The press and pundits are wrestling with the "Is it or isn't it?" question of whether U.S. stocks are in a bull market. But that isn't the question that matters. Rather, it's "What type of bull market are stocks in?"
We know that the economic indicators have improved across the board and that mega-fears have evaporated. With these risk factors dissipating, the current good earnings season has provided the impetus for the stock market's rise. However, there is more going on beneath the index returns.
The return opportunity is moving to non-blue chip stocks
I have been reading bullish commentary, highlighting how fundamentals have improved, and it is now time to own leading blue chip companies. That was good advice two years ago-- or even last August, when the market dropped significantly. However, in searching for superior returns, the blue chips are generally not the best choice at present. (Yes, there are selected companies that look especially good, but the news is out: Blue chip stocks have been a good place to invest.)

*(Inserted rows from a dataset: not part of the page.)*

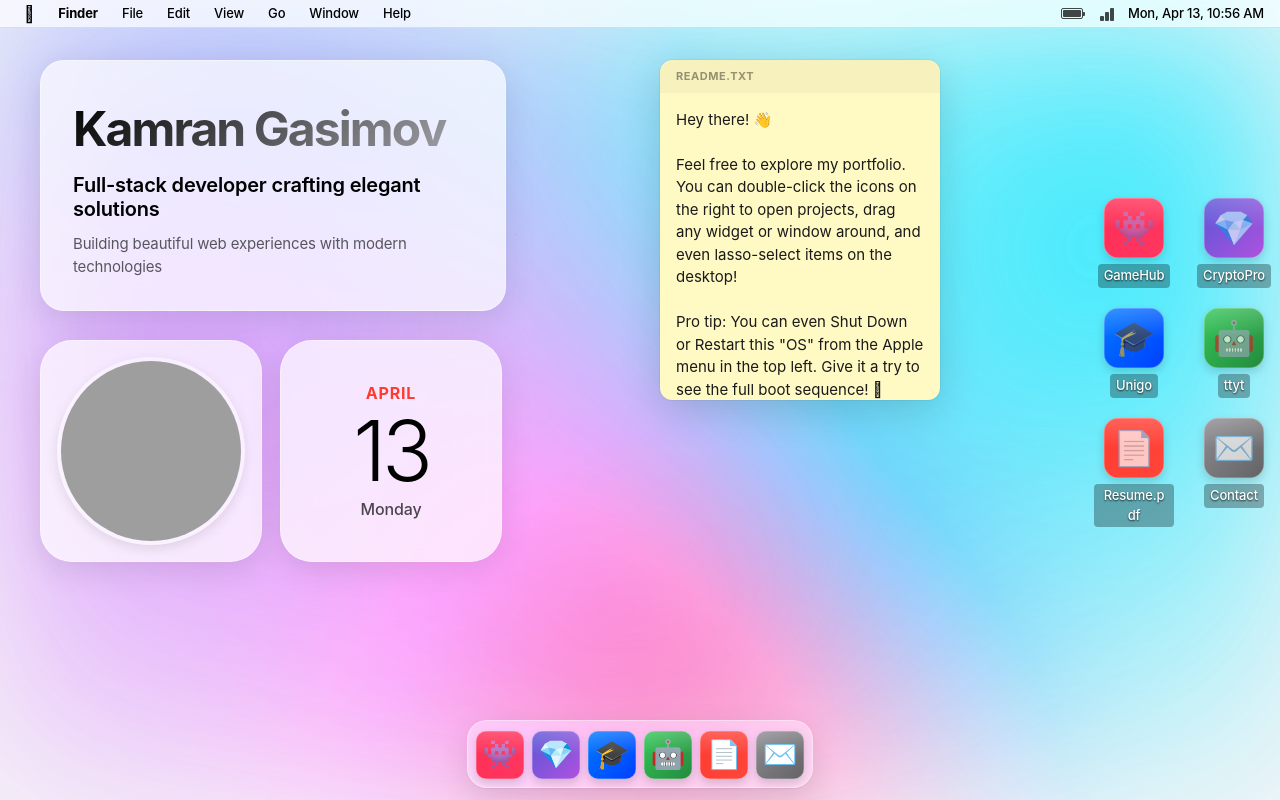
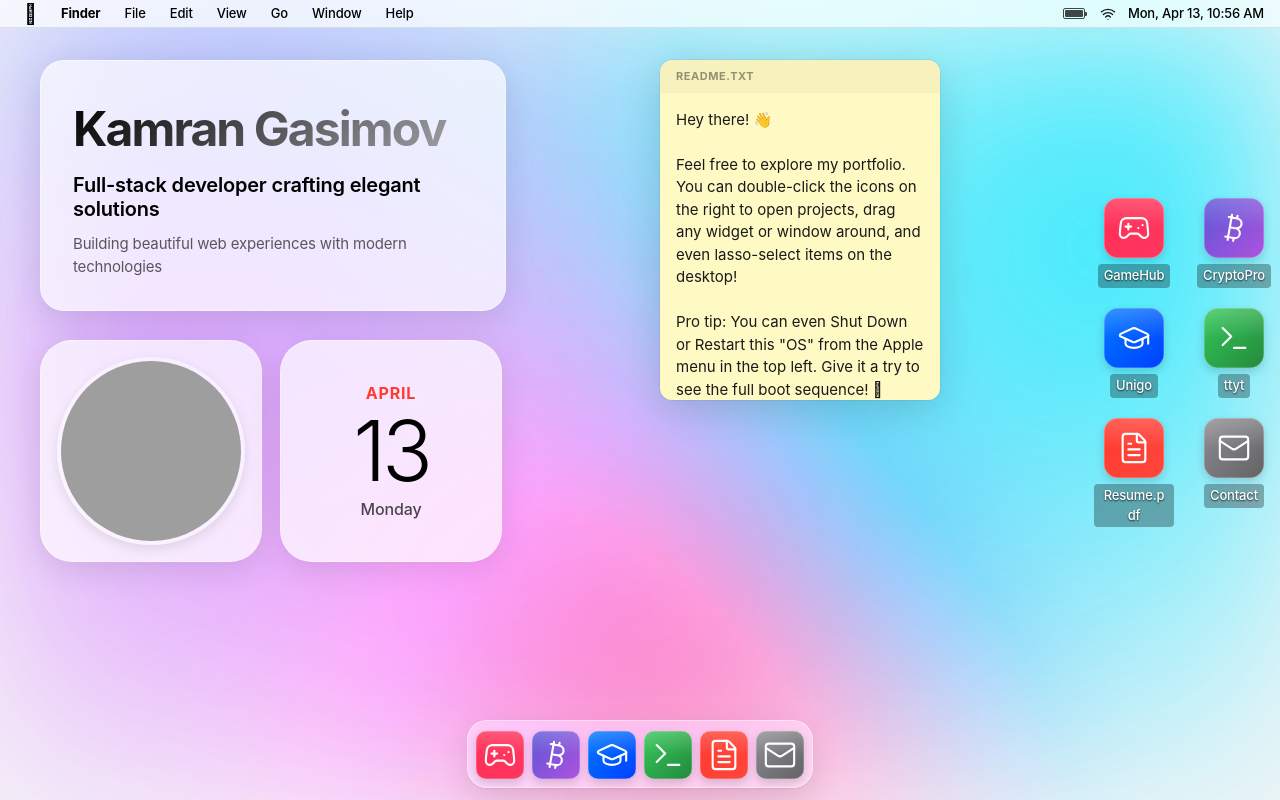
Before and after one commit to malore350/malore350.github.io, a React app: page / in a window 1280 px wide. Built offline with nearby package versions, Linux system fonts and the light colour scheme; grey boxes are pictures that could not be loaded; the HTML template or start-up script is replaced by a standard one.

Commit message:
feat: add AppIcon component and replace emoji icons with Lucide icons in dock and menu

```diff
--- a/package.json
+++ b/package.json
@@ -13,6 +13,7 @@
     "test:watch": "vitest --watch"
   },
   "dependencies": {
+    "lucide-react": "^1.8.0",
     "react": "^19.2.4",
     "react-dom": "^19.2.4"
   },
--- a/src/App.tsx
+++ b/src/App.tsx
@@ -8,6 +8,7 @@ import Window from './components/Window';
 import DesktopIcon from './components/DesktopIcon';
 import ProjectSection from './components/ProjectSection';
 import ResumeSection from './components/ResumeSection';
+import AppIcon from './components/AppIcon';
 
 interface OpenApp {
   id: string;
@@ -416,7 +417,7 @@ function App() {
             <div className="off-content">
               <p className="off-message">System is currently powered off.</p>
               <button className="turn-on-button" onClick={handleTurnOn}>
-                <span className="power-icon">⏻</span> Turn On
+                <AppIcon name="Power" size={20} style={{ marginRight: '8px' }} /> Turn On
               </button>
             </div>
           )}
@@ -468,17 +469,13 @@ function App() {
           <div className="lock-bottom-controls">
             <button className="lock-control-btn" onClick={() => handlePowerAction('shutdown')}>
               <span className="lock-control-icon">
-                <svg xmlns="http://www.w3.org/2000/svg" width="22" height="22" viewBox="0 0 24 24" fill="none" stroke="currentColor" strokeWidth="2" strokeLinecap="round" strokeLinejoin="round">
-                  <path d="M18.36 6.64A9 9 0 1 1 5.64 6.64M12 2v10" />
-                </svg>
+                <AppIcon name="Power" size={22} strokeWidth={2} />
               </span>
               <span>Shut Down</span>
             </button>
             <button className="lock-control-btn" onClick={() => handlePowerAction('restart')}>
               <span className="lock-control-icon">
-                <svg xmlns="http://www.w3.org/2000/svg" width="20" height="20" viewBox="0 0 24 24" fill="none" stroke="currentColor" strokeWidth="2.5" strokeLinecap="round" strokeLinejoin="round">
-                  <path d="M21.5 2v6h-6M21.34 15.57a10 10 0 1 1-.57-8.38" />
-                </svg>
+                <AppIcon name="RefreshCcw" size={20} strokeWidth={2.5} />
               </span>
               <span>Restart</span>
             </button>
@@ -728,9 +725,7 @@ function App() {
                     <p className="contact-text">Interested in working together? I'd love to hear from you.</p>
                     <div className="contact-links">
                       <a href="mailto:kamran.qasimoff@gmail.com" className="contact-link-button">
-                        <svg xmlns="http://www.w3.org/2000/svg" width="18" height="18" fill="currentColor" viewBox="0 0 16 16" style={{ marginRight: '10px', verticalAlign: 'middle' }}>
-                          <path d="M0 4a2 2 0 0 1 2-2h12a2 2 0 0 1 2 2v8a2 2 0 0 1-2 2H2a2 2 0 0 1-2-2zm2-1a1 1 0 0 0-1 1v.217l7 4.2 7-4.2V4a1 1 0 0 0-1-1zm13 2.383-4.708 2.825L15 11.105zm-.034 6.876-5.64-3.471L8 9.583l-1.326.795-5.64 3.47A1 1 0 0 0 2 14h12a1 1 0 0 0 .966-.741M1 11.105l4.708-2.897L1 5.383z"/>
-                        </svg>
+                        <AppIcon name="Mail" size={18} style={{ marginRight: '10px', verticalAlign: 'middle' }} />
                         kamran.qasimoff@gmail.com
                       </a>
                       <div className="contact-social-grid">
--- /dev/null
+++ b/src/components/AppIcon.tsx
@@ -0,0 +1,60 @@
+import {
+  Gamepad2,
+  Bitcoin,
+  GraduationCap,
+  Terminal,
+  FileText,
+  Mail,
+  Wifi,
+  Info,
+  RefreshCcw,
+  Power,
+  Lock,
+  User,
+  Search,
+  Settings,
+  X,
+  Maximize2,
+  Minimize2,
+  Minus
+} from 'lucide-react';
+import type { LucideProps } from 'lucide-react';
+import React from 'react';
+
+const iconRegistry: Record<string, React.FC<LucideProps>> = {
+  Gamepad2,
+  Bitcoin,
+  GraduationCap,
+  Terminal,
+  FileText,
+  Mail,
+  Wifi,
+  Info,
+  RefreshCcw,
+  Power,
+  Lock,
+  User,
+  Search,
+  Settings,
+  X,
+  Maximize2,
+  Minimize2,
+  Minus
+};
+
+interface AppIconProps extends LucideProps {
+  name: string;
+}
+
+const AppIcon = ({ name, ...props }: AppIconProps) => {
+  const IconComponent = iconRegistry[name];
+
+  if (!IconComponent) {
+    // Fallback to the string itself if it's an emoji or unknown
+    return <span {...(props as any)}>{name}</span>;
+  }
+
+  return <IconComponent {...props} />;
+};
+
+export default AppIcon;
--- a/src/components/DesktopIcon.css
+++ b/src/components/DesktopIcon.css
@@ -49,11 +49,11 @@
   display: flex;
   align-items: center;
   justify-content: center;
-  font-size: 34px;
   line-height: 1;
   margin-bottom: 6px;
   border-radius: 14px;
   background: linear-gradient(135deg, #fff 0%, #f0f0f0 100%);
+  color: white;
   box-shadow:
     0 4px 10px rgba(0,0,0,0.15),
     inset 0 0 0 0.5px rgba(255,255,255,0.4);
--- a/src/components/DesktopIcon.tsx
+++ b/src/components/DesktopIcon.tsx
@@ -1,3 +1,4 @@
+import AppIcon from './AppIcon';
 import './DesktopIcon.css';
 
 interface DesktopIconProps {
@@ -22,7 +23,9 @@ function DesktopIcon({ id, label, icon, isSelected, isMobile, style, onSelect, o
       id={`desktop-icon-${id}`}
       style={style}
     >
-      <div className={`icon-wrapper icon-${id}`}>{icon}</div>
+      <div className={`icon-wrapper icon-${id}`}>
+        <AppIcon name={icon} size={isMobile ? 32 : 34} strokeWidth={1.5} />
+      </div>
       <div className="icon-label">{label}</div>
     </div>
   );
--- a/src/components/Dock.css
+++ b/src/components/Dock.css
@@ -47,7 +47,6 @@
   width: 60px;
   height: 60px;
   border-radius: 14px;
-  font-size: 34px;
 }
 
 @media (prefers-color-scheme: dark) {
@@ -107,10 +106,10 @@
   display: flex;
   align-items: center;
   justify-content: center;
-  font-size: 28px;
   line-height: 1;
   border-radius: 10px;
   background: linear-gradient(135deg, #fff 0%, #f0f0f0 100%);
+  color: white;
   box-shadow:
     0 4px 10px rgba(0,0,0,0.15),
     inset 0 0 0 0.5px rgba(255,255,255,0.4);
--- a/src/components/Dock.tsx
+++ b/src/components/Dock.tsx
@@ -1,4 +1,5 @@
 import { dockItems } from '../data/dockItems';
+import AppIcon from './AppIcon';
 import './Dock.css';
 
 interface DockProps {
@@ -26,7 +27,7 @@ function Dock({ openApps, activeApp, isMobile, onAppClick }: DockProps) {
                 aria-label={`Open ${item.label}`}
               >
                 <span className={`dock-icon icon-${item.id}`} aria-hidden="true">
-                  {item.icon}
+                  <AppIcon name={item.icon} size={isMobile ? 24 : 34} strokeWidth={1.5} />
                 </span>
                 {isOpen && !isMobile && <span className="dock-indicator" />}
                 {!isMobile && <span className="dock-label">{item.label}</span>}
--- a/src/components/MenuBar.css
+++ b/src/components/MenuBar.css
@@ -153,9 +153,10 @@
 }
 
 .apple-logo {
-  font-size: 16px;
+  font-size: 20px;
+  line-height: 1;
   cursor: pointer;
-  padding: 2px 8px;
+  padding: 1px 8px;
   border-radius: 4px;
   display: flex;
   align-items: center;
@@ -229,25 +230,11 @@
 
 /* Wifi Icon Styling */
 .wifi-icon {
-  width: 18px;
-  height: 14px;
   display: flex;
-  align-items: flex-end;
+  align-items: center;
   justify-content: center;
-  gap: 1.5px;
   margin-left: 4px;
 }
-
-.wifi-bar {
-  background-color: currentColor;
-  width: 3.5px;
-  border-radius: 1px;
-  opacity: 0.8;
-}
-
-.wifi-1 { height: 5px; }
-.wifi-2 { height: 9px; }
-.wifi-3 { height: 13px; }
 
 .time {
   margin-left: 4px;
--- a/src/components/MenuBar.tsx
+++ b/src/components/MenuBar.tsx
@@ -1,4 +1,5 @@
 import { useState, useEffect, useRef } from 'react';
+import AppIcon from './AppIcon';
 import './MenuBar.css';
 
 interface MenuBarProps {
@@ -64,9 +65,7 @@ function MenuBar({ activeAppName, isMobile, onPowerAction, onLock, onAboutClick
             <div className="signal-bar bar-4"></div>
           </div>
           <div className="status-icon wifi-icon">
-            <svg viewBox="0 0 24 24" width="16" height="16" fill="currentColor">
-              <path d="M12 21l-12-11.657c1.581-1.39 3.42-2.123 5.333-2.123s3.752.733 5.333 2.123l-1.333 1.293c-1.054-.927-2.28-1.416-3.553-1.416s-2.499.489-3.553 1.416l9.106 8.834 9.106-8.834c-1.054-.927-2.28-1.416-3.553-1.416s-2.499.489-3.553 1.416l-1.333-1.293c1.581-1.39 3.42-2.123 5.333-2.123s3.752.733 5.333 2.123l-12 11.657z"/>
-            </svg>
+            <AppIcon name="Wifi" size={16} strokeWidth={2} />
           </div>
           <div className="status-icon battery-icon">
             <div className="battery-body">
@@ -92,21 +91,21 @@ function MenuBar({ activeAppName, isMobile, onPowerAction, onLock, onAboutClick
           {isAppleMenuOpen && (
             <div className="apple-dropdown">
               <div className="dropdown-item" onClick={() => { setIsAppleMenuOpen(false); onAboutClick?.(); }}>
-                <svg className="menu-icon" xmlns="http://www.w3.org/2000/svg" width="14" height="14" viewBox="0 0 24 24" fill="none" stroke="currentColor" strokeWidth="2" strokeLinecap="round" strokeLinejoin="round"><circle cx="12" cy="12" r="10"/><path d="M12 16v-4"/><path d="M12 8h.01"/></svg>
+                <AppIcon name="Info" size={14} strokeWidth={2} className="menu-icon" />
                 About this Website
               </div>
               <div className="dropdown-divider"></div>
               <div className="dropdown-item" onClick={() => { setIsAppleMenuOpen(false); onPowerAction?.('restart'); }}>
-                <svg className="menu-icon" xmlns="http://www.w3.org/2000/svg" width="14" height="14" viewBox="0 0 24 24" fill="none" stroke="currentColor" strokeWidth="2" strokeLinecap="round" strokeLinejoin="round"><path d="M21 12a9 9 0 1 1-9-9c2.52 0 4.93 1 6.74 2.74L21 8"/><path d="M21 3v5h-5"/></svg>
+                <AppIcon name="RefreshCcw" size={14} strokeWidth={2} className="menu-icon" />
                 Restart...
               </div>
               <div className="dropdown-item" onClick={() => { setIsAppleMenuOpen(false); onPowerAction?.('shutdown'); }}>
-                <svg className="menu-icon" xmlns="http://www.w3.org/2000/svg" width="14" height="14" viewBox="0 0 24 24" fill="none" stroke="currentColor" strokeWidth="2" strokeLinecap="round" strokeLinejoin="round"><path d="M18.36 6.64A9 9 0 1 1 5.64 6.64"/><line x1="12" y1="2" x2="12" y2="12"/></svg>
+                <AppIcon name="Power" size={14} strokeWidth={2} className="menu-icon" />
                 Shut Down...
               </div>
               <div className="dropdown-divider"></div>
               <div className="dropdown-item" onClick={() => { setIsAppleMenuOpen(false); onLock?.(); }}>
-                <svg className="menu-icon" xmlns="http://www.w3.org/2000/svg" width="14" height="14" viewBox="0 0 24 24" fill="none" stroke="currentColor" strokeWidth="2" strokeLinecap="round" strokeLinejoin="round"><rect x="3" y="11" width="18" height="11" rx="2" ry="2"/><path d="M7 11V7a5 5 0 0 1 10 0v4"/></svg>
+                <AppIcon name="Lock" size={14} strokeWidth={2} className="menu-icon" />
                 Lock Screen
               </div>
             </div>
@@ -128,9 +127,7 @@ function MenuBar({ activeAppName, isMobile, onPowerAction, onLock, onAboutClick
           <div className="battery-tip"></div>
         </div>
         <div className="status-icon wifi-icon" aria-label="WiFi Connected">
-          <div className="wifi-bar wifi-1"></div>
-          <div className="wifi-bar wifi-2"></div>
-          <div className="wifi-bar wifi-3"></div>
+          <AppIcon name="Wifi" size={16} strokeWidth={2} />
         </div>
         <span className="time">{formatTime(time)}</span>
       </div>
--- a/src/data/dockItems.ts
+++ b/src/data/dockItems.ts
@@ -6,10 +6,10 @@ export interface DockItem {
 }
 
 export const dockItems: DockItem[] = [
-  { id: 'gamehub', label: 'GameHub', icon: '👾' },
-  { id: 'cryptopro', label: 'CryptoPro', icon: '💎' },
-  { id: 'unigo', label: 'Unigo', icon: '🎓' },
-  { id: 'ttyt', label: 'ttyt', icon: '🤖' },
-  { id: 'resume-pdf', label: 'Resume.pdf', icon: '📄' },
-  { id: 'contact', label: 'Contact', icon: '✉️' },
+  { id: 'gamehub', label: 'GameHub', icon: 'Gamepad2' },
+  { id: 'cryptopro', label: 'CryptoPro', icon: 'Bitcoin' },
+  { id: 'unigo', label: 'Unigo', icon: 'GraduationCap' },
+  { id: 'ttyt', label: 'ttyt', icon: 'Terminal' },
+  { id: 'resume-pdf', label: 'Resume.pdf', icon: 'FileText' },
+  { id: 'contact', label: 'Contact', icon: 'Mail' },
 ];
--- a/src/data/projects.ts
+++ b/src/data/projects.ts
@@ -40,7 +40,7 @@ export const projects: Project[] = [
       },
     ] as const,
     dockLabel: 'GameHub',
-    dockIcon: '🕹️',
+    dockIcon: 'Gamepad2',
   },
   {
     id: 'cryptopro',
@@ -87,7 +87,7 @@ export const projects: Project[] = [
       },
     ] as const,
     dockLabel: 'CryptoPro',
-    dockIcon: '🪙',
+    dockIcon: 'Bitcoin',
   },
   {
     id: 'unigo',
@@ -116,7 +116,7 @@ export const projects: Project[] = [
       },
     ] as const,
     dockLabel: 'Unigo',
-    dockIcon: '🏫',
+    dockIcon: 'GraduationCap',
   },
   {
     id: 'ttyt',
@@ -155,6 +155,6 @@ export const projects: Project[] = [
       },
     ] as const,
     dockLabel: 'ttyt',
-    dockIcon: '⌨️',
+    dockIcon: 'Terminal',
   },
 ];
```
Also changed, not shown: 1 other file (tests, documents, lock files or other folders).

So, what's next? I believe we will see significant returns from well-selected non-blue chip stocks. No, I don't mean weak or troubled companies, but, rather, sound ones operating outside the limelight. "Neglected," "underrated" and "special situation" stocks look to be the next source of high returns.
Cerner (CERN) is an example
My first non-blue chip purchase, made last October, was Cerner. Since then, I have added to the position and, in January, provided my rationale here. During the past four months, CERN fluctuated, failing to share in the stock market's rise. Then, following Tuesday's market close, it announced excellent results, causing a 13+% rise on Wednesday. Here is the updated graph from my previous article:
Click to enlarge
Stock chart courtesy of StockCharts.com
To me, the size of this surprise gain indicates the hesitant speculation on non-blue chip stocks, yet the willingness to buy such companies when results are proved. Therefore, this period offers exceptional return potential from identifying such companies in advance.
Note: This situation is unique to recovery periods in which investors are still focused on risk over return. A normal market will follow, with stocks bid up on likely prospects ahead of results. Then, at the top, any type of excitement can cause buying. But we are a long way from that environment.
The bottom line
Blue chip stocks continue to be good investments. However, since early 2009, most have already produced good returns, tracking the companies' earnings growth. Therefore, we can now view them as a potential source of cash for investing in attractive non-blue chip stocks.
Do you find it hard to let go of those holdings that have produced such good returns? One mental trick is to avoid an all-or-none decision by liquidating the amount of the gains, retaining the original holding size. It's what I did with Caterpillar (CAT) early last month, to take advantage of a mini-slump by both Ford (F) and Delta Airlines (DAL). Since then, CAT is up 19%, F is up 10% and DAL is up 32%. However, the importance isn't the slightly better one-month performance numbers (21% vs. 19%). Instead, it's the portfolio construction: CAT remains an important holding, and now F and DAL offer potential returns from the non-blue chip area.
Additional disclosure: Postions held: U.S. stocks and U.S. stock funds